Web page edit records:
[Start of section]

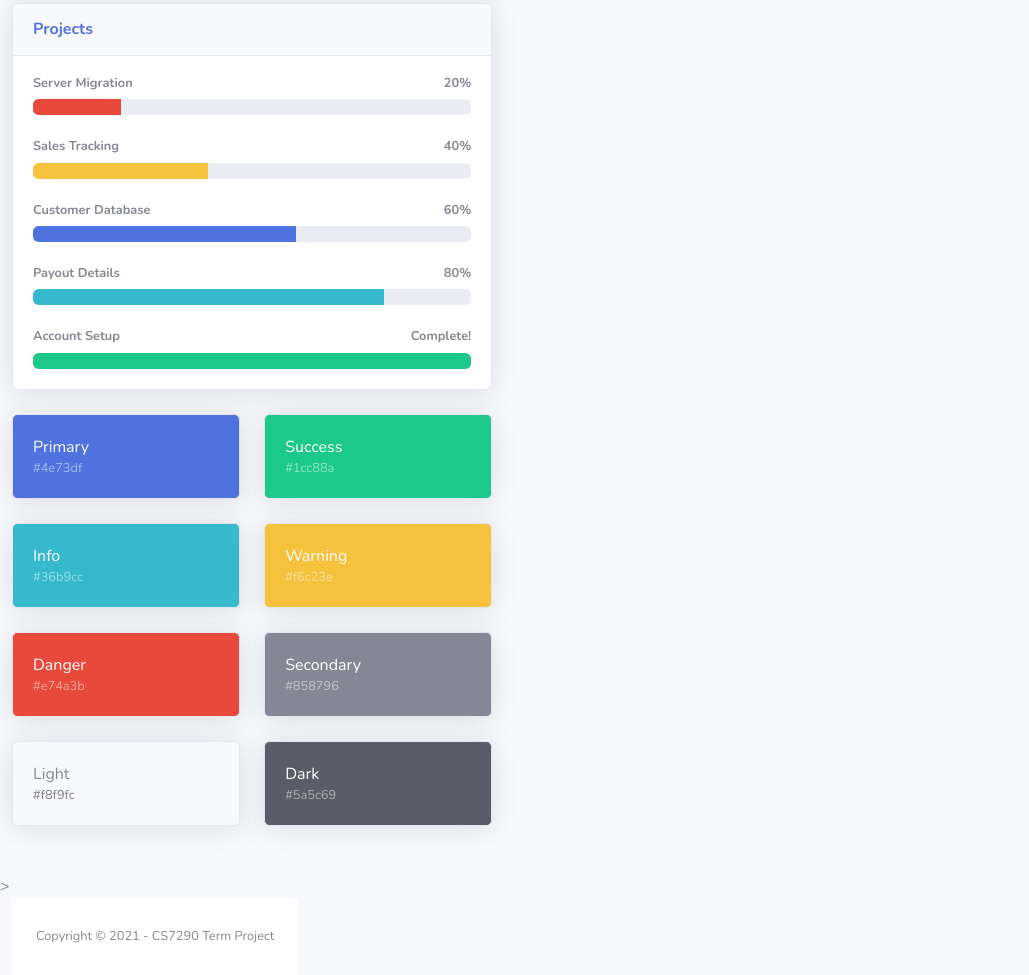
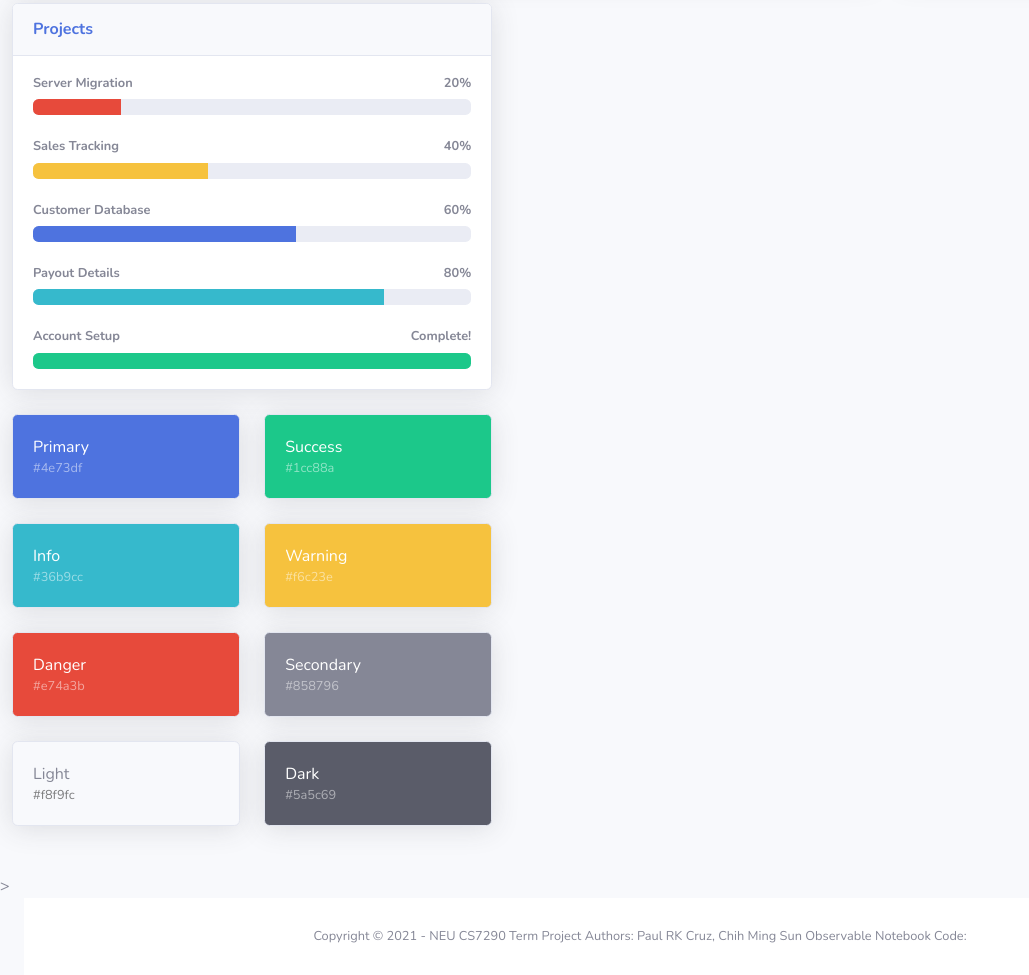
Before and after one commit to Paulrkcruz/CS7290_Term_Project, a website with bundled scripts: page index.html in a window 1280 px wide. Shown: the part 714-1689 px from the top of the page, without its empty margins (0-1029 px from the left). Built offline with nearby package versions, Linux system fonts and the light colour scheme.

Commit message:
Update index.html

```diff
--- a/index.html
+++ b/index.html
@@ -368,13 +368,16 @@
                 <!-- /.container-fluid -->
 
             </div>
+        </div>
             <!-- End of Main Content -->
 
             <!-- Footer -->
             <footer class="sticky-footer bg-white">
                 <div class="container my-auto">
                     <div class="copyright text-center my-auto">
-                        <span>Copyright &copy; 2021 - CS7290 Term Project</span>
+                        <span>Copyright &copy; 2021 - NEU CS7290 Term Project</span>
+                        <span>Authors: Paul RK Cruz, Chih Ming Sun</span>
+                        <span>Observable Notebook Code: </span>
                     </div>
                 </div>
             </footer>
```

[End of section]

_Activity_. The reply should hold every line of the records unchanged and no pictures.

_Task output_.
Before and after one commit to Paulrkcruz/CS7290_Term_Project, a website with bundled scripts: page index.html in a window 1280 px wide. Shown: the part 714-1689 px from the top of the page, without its empty margins (0-1029 px from the left). Built offline with nearby package versions, Linux system fonts and the light colour scheme.

Commit message:
Update index.html

```diff
--- a/index.html
+++ b/index.html
@@ -368,13 +368,16 @@
                 <!-- /.container-fluid -->
 
             </div>
+        </div>
             <!-- End of Main Content -->
 
             <!-- Footer -->
             <footer class="sticky-footer bg-white">
                 <div class="container my-auto">
                     <div class="copyright text-center my-auto">
-                        <span>Copyright &copy; 2021 - CS7290 Term Project</span>
+                        <span>Copyright &copy; 2021 - NEU CS7290 Term Project</span>
+                        <span>Authors: Paul RK Cruz, Chih Ming Sun</span>
+                        <span>Observable Notebook Code: </span>
                     </div>
                 </div>
             </footer>
```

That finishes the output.